== Source data

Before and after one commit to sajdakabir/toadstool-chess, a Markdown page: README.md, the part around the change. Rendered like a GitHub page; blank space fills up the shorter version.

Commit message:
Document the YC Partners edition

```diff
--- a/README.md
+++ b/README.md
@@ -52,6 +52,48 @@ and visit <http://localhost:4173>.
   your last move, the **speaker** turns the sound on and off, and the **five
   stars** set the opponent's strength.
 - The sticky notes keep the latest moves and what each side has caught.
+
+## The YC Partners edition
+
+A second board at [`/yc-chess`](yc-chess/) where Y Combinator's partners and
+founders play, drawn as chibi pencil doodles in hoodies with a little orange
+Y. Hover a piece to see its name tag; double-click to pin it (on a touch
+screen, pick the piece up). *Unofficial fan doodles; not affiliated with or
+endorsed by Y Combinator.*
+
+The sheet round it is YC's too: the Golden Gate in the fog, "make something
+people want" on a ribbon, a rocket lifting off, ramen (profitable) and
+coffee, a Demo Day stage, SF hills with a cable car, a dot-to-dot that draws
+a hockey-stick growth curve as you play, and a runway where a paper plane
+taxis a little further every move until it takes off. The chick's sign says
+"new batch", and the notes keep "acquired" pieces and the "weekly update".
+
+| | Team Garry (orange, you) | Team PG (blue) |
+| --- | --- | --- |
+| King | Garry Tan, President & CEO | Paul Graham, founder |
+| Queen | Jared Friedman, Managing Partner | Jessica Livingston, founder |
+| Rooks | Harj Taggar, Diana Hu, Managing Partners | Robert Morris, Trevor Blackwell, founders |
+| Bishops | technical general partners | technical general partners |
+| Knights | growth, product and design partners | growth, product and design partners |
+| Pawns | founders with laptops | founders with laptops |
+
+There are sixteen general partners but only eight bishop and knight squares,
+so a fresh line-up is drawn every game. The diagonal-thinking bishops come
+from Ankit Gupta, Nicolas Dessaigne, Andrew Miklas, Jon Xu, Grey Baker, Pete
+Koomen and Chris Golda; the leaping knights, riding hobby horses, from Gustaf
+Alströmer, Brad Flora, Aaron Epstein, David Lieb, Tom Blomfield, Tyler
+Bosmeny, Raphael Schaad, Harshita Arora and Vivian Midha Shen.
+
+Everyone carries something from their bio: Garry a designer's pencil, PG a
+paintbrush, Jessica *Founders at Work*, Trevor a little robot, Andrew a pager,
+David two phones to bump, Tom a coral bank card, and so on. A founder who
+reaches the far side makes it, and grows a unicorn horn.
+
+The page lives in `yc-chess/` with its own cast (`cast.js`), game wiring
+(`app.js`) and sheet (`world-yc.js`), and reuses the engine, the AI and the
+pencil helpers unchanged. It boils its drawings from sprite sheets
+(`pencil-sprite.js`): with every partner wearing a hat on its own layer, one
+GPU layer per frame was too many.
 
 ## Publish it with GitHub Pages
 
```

====

> **Problem**
Every line above in which the word "README" is present must be copied into the answer.

> **Written answer**
Before and after one commit to sajdakabir/toadstool-chess, a Markdown page: README.md, the part around the change. Rendered like a GitHub page; blank space fills up the shorter version.
--- a/README.md
+++ b/README.md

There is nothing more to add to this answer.